November 13, 2023

South America Will Ramp Up Sending Missionaries to Other World Regions

Renewed push is part of the world church initiative, Mission Refocus, leaders explained.

Jefferson Paradello, South American Division, and Adventist Review
Dieter Bruns highlights the need to encourage new generations to get involved in the mission of the Seventh-day Adventist Church around the world. [Photo: Gustavo Leighton]

The South American Division (SAD) of the Seventh-day Adventist Church will increase the number of missionaries sent to other regions of the world, regional church leaders said. The goal is to share the biblical message, especially the truth of Jesus’ soon return, in areas with little or no Adventist presence, they said.

Church leaders said the first step in this direction took place in 2015, when 25 families joined the Missionaries to the World project, which is still ongoing. The project will soon enter its second phase, with an influx of financial resources and opportunities for more people to serve in places where support is needed to expand the preaching of the gospel.

The plan was presented during SAD’s 2023 Annual Council which included eight South American countries in Brasilia, Brazil, on November 6. It is an expansion that aims to strengthen Mission Refocus, an Adventist initiative that seeks to mobilize employees at Adventist institutions, regional offices, and members of local congregations around the world. The goal is to reinforce the church’s mission to go into the world and preach the gospel to all creation, leaders said (see Mark 16:15).

Mission Refocus is looking for people who are available to stay in the mission field for a year or more, leaders said. It also provides short-term mission trips in support of specific needs. To make this possible, the Adventist Church will rely on resources from church organizations and their members, leaders reported.

igreja intensificara envio de missionarios para outras regioes do globo2
South American Division vice president Bruno Raso emphasizes how essential it is for the Adventist Church across the region to support the mission outreach in other world regions. [Photo: Gustavo Leighton]

South American Support

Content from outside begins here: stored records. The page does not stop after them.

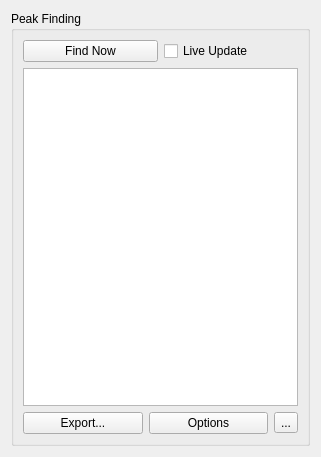
Old version of the form peakfindwidget.ui in the repository kncrabtree/blackchirp.
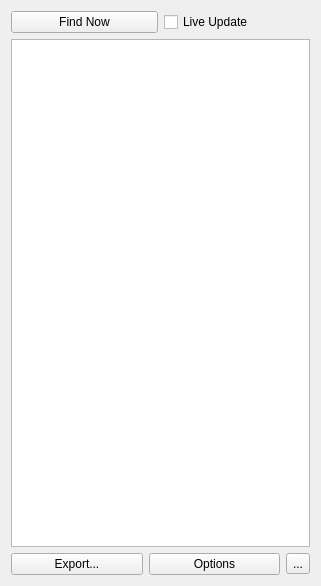
New version of the form. Icons and pictures are not drawn.

Commit message: Re-enable peak finding

The edit to the form file:
```diff
--- a/peakfindwidget.ui
+++ b/peakfindwidget.ui
@@ -7,7 +7,7 @@
     <x>0</x>
     <y>0</y>
     <width>321</width>
-    <height>457</height>
+    <height>586</height>
    </rect>
   </property>
   <property name="windowTitle">
@@ -15,12 +15,6 @@
   </property>
   <layout class="QVBoxLayout" name="verticalLayout">
    <item>
-    <widget class="QGroupBox" name="groupBox">
-     <property name="title">
-      <string>Peak Finding</string>
-     </property>
-     <layout class="QVBoxLayout" name="verticalLayout_2">
-      <item>
        <layout class="QHBoxLayout" name="horizontalLayout">
         <item>
          <widget class="QPushButton" name="findButton">
@@ -88,9 +82,6 @@
          </widget>
         </item>
        </layout>
-      </item>
-     </layout>
-    </widget>
    </item>
   </layout>
  </widget>
```
Left out of the diff: 2 changed lines with no effect on the pictures. Lines whose indentation alone changed are shown as unchanged. The commit also changes 13 other files.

The territorial boundaries of the South American Division of the Seventh-day Adventist Church include Argentina, Brazil, Bolivia, Chile, Ecuador, Paraguay, Peru, and Uruguay. The initiative will receive financial assistance from institutions, unions, conferences/missions, administrative offices of the church responsible for denominational activities in one or more of these states or countries.

Candidates will be selected and trained in 2024 after considering several criteria, including clear missionary vision, English proficiency, and emotional health. The candidates are scheduled to be sent in 2025 to meet the needs of other world divisions that have already submitted projects that need support. Those projects have been assessed by the SAD administration and are approved for regional support.

How It Will Work

Regional leaders explained how Mission Refocus in South America and specifically Missionaries for the World will work.

After missionary families arrive in their territory of service, they will have three months to get an overview of the local challenges and find a project connected to that community’s main challenges, which they will submit to the SAD. The project proposal will undergo an evaluation and, if approved, after six months, it will allow the missionaries to welcome two volunteers sent by the Adventist Volunteer Service (AVS).

The expenses related to accommodation, food, and stipends for these volunteers will come from the SAD. “The work in the mission field is often solitary. We want these men and women to support the great need identified in each region and the work carried out by the missionaries,” Dieter Bruns, associate secretary and SAD AVS director, said.

One year after the missionary family’s arrival in the territory, they may be eligible to receive one or more mission trips, either from church offices or institutions or from local church members, leaders explained. The purpose of these trips is to support initiatives developed in the community, such as service in various areas and evangelistic meetings.

Preparing in Advance

But where will most people come from? From local churches, Bruns said. “We want each member to be aware of the global challenge and strengthen this reality by getting involved in missionary initiatives, which until recently were not talked about so much,” Bruns said. “When you talk about it locally, it’s easier to get ready to reach the outside world,” he said.

Adventist leaders are now encouraging young people and families to pray, plan, and support the spread of the biblical message in places that need to hear about Christ. “This can be done primarily by participating in mission schools, by getting involved in local or regional initiatives, and, above all, by studying English so that it is possible to build bridges with other cultures and communities,” they said.

“We are sent by God to enlarge our tents to reach all people,” SAD vice president Bruno Raso said. “By God’s grace, we hope to have people willing to make a difference not only locally but to the ends of the earth.”

The original version of this story was posted on the South American Division Portuguese-language news site.